I kept debating whether or not to pay for the photo-op. It was worth it, certainly, but at the same time, I didn’t really have an extra $100 at my disposal. By the time I decided to just go ahead and spend the money, time was running out and we were unsure of where to go (there were no signs or announcements for the photo-ops, and the staff members we asked were unsure of the location themselves). I watched my phone anxiously as the time went by: 1:15… 1:20… 1:30.
Shouldn’t have been so indecisive, I lamented. Maybe next time…
We continued to walk the floor; I decided it was a perfect time to start buying things. Surprisingly, most of the items were all reasonably priced (at least compared to the comic book stores and other retailers I’ve been to). I ended up purchasing for myself a Tom Bombadil bust and two Hobbit pins; I grabbed a Walking Dead pin (featuring Andrea) for my dad and two pins for my boyfriend (Veronica Mars and Walter Bishop from Fringe). Because Adventure Time is a guilty pleasure of ours, he grabbed me a cute Gunter plushie. There was also a stand giving away free movie posters; I grabbed a small Desolation of Smaug poster, which ultimately got crinkled in my backpack (but still looks great).
After making a quick run to Dunkin’ Donuts for caffeine, we decided to try and get in line for the Hobbit Q&A, which would be starting in about an hour or so. My heart sank when we got there: the line seemed to go on forever. My companions were growing tired, and I didn’t want to make any of them wait around for an hour; I decided to abandon my quest to sit in on the panel. We stuck around to watch participants in the costume contest come out and show off their costumes and their awards. I still don’t know the results or how individuals were judged, but many of the most impressive costumes we had seen that day hadn’t even placed in the competition, which didn’t make any sense to us.
We walked back into the hallway where the Hobbit Q&A line was stationed, trying to come up with a plan for the remainder of the evening. Do we call it a day and get going? Or do we try to stick around and see if we can still get in to the panel?
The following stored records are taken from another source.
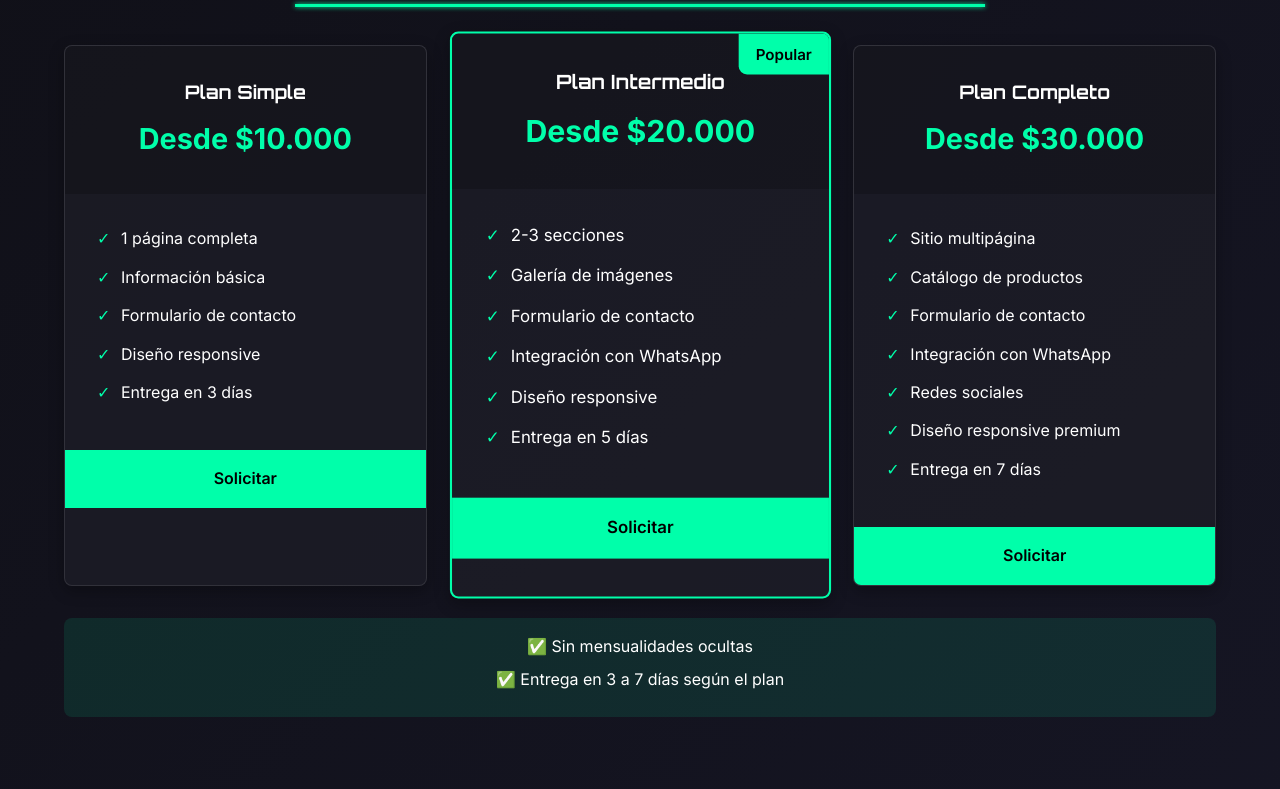
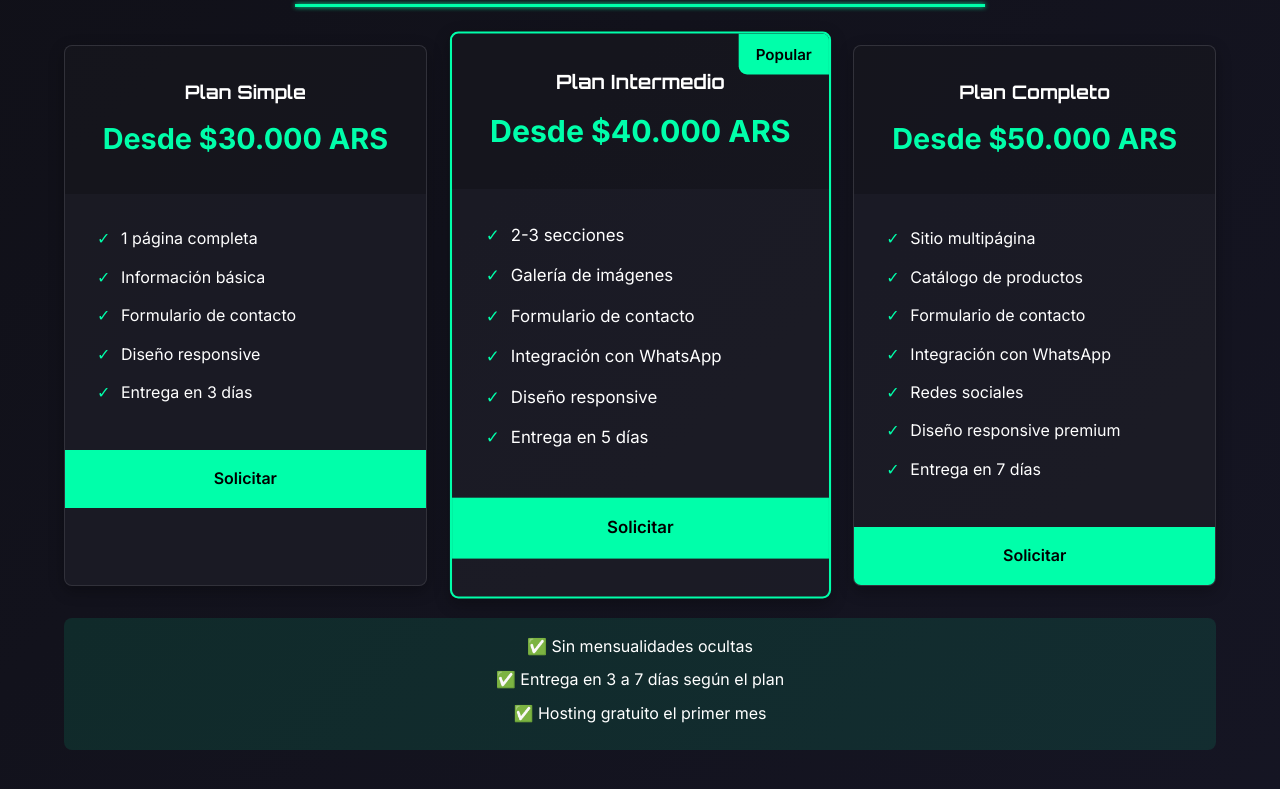
Before and after one commit to FranSammauro/overmind, a plain HTML site: page index.html in a window 1280 px wide. Shown: the part 2882-3671 px from the top of the page. Drawn offline with Linux system fonts and the light colour scheme.

Commit message:
Update index.html

```diff
--- a/index.html
+++ b/index.html
@@ -162,7 +162,7 @@
         <div class="pricing-card">
           <div class="pricing-header">
             <h3>Plan Simple</h3>
-            <p class="price">Desde $10.000</p>
+            <p class="price">Desde $30.000 ARS</p>
           </div>
           <div class="pricing-features">
             <ul>
@@ -179,7 +179,7 @@
           <div class="pricing-badge">Popular</div>
           <div class="pricing-header">
             <h3>Plan Intermedio</h3>
-            <p class="price">Desde $20.000</p>
+            <p class="price">Desde $40.000 ARS</p>
           </div>
           <div class="pricing-features">
             <ul>
@@ -196,7 +196,7 @@
         <div class="pricing-card">
           <div class="pricing-header">
             <h3>Plan Completo</h3>
-            <p class="price">Desde $30.000</p>
+            <p class="price">Desde $50.000 ARS</p>
           </div>
           <div class="pricing-features">
             <ul>
@@ -215,6 +215,7 @@
       <div class="pricing-note">
         <p>✅ Sin mensualidades ocultas</p>
         <p>✅ Entrega en 3 a 7 días según el plan</p>
+	<p>✅ Hosting gratuito el primer mes</p>
       </div>
     </div>
   </section>
```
Suddenly I saw Dean coming down the stairs; my dad had noticed his leg brace earlier, and as a result I had decided not to even try and pursue him. Fortunately, I have a really awesome dad with an incredible camera; since I wasn’t going to meet Dean, he took plenty of photos for me. Then some of the girls waiting in line for the Q&A noticed Dean; one ran over and gave him a hug, and my comrades suggested I make an attempt to say hello. But after a few photographs with fans, his assistant said there would be no more photos. Dean left and we went back onto the convention floor.
We made our way out there as well, deciding to leave in a few moments. I was kind of starting to feel bummed; no photo-op, no Hobbit panel…
And then suddenly those two familiar faces came into view again. This time, my co-worker convinced me to just ask Aidan about getting a photo. Still a bit hesitant about “bothering” him, my dad came to my aid. He approached Aidan and very nicely asked if he could take a couple of photos for me. Trying to be charming, I smiled (“hello, again!”) and asked if I could trouble him to take one photo with me. He very kindly obliged.
|The highlight of my trip? Meeting Aidan Turner!|
Fortunately, Middle-earth News friend Amanda Capley recorded the panel and was kind enough to send it to us! Thanks, Amanda!
It’s already been announced that Boston Comic Con 2014 has been turned into a three-day event, taking place on August 8, 9, and 10. Depending on the guests, I may try to stay the full length next time. Boston is so close that I hate to spend extra money to stay the night, but at the same time, it doesn’t make sense to drive back and forth several days, either.
**Huge thanks go to my father, who took all of these photos for me!**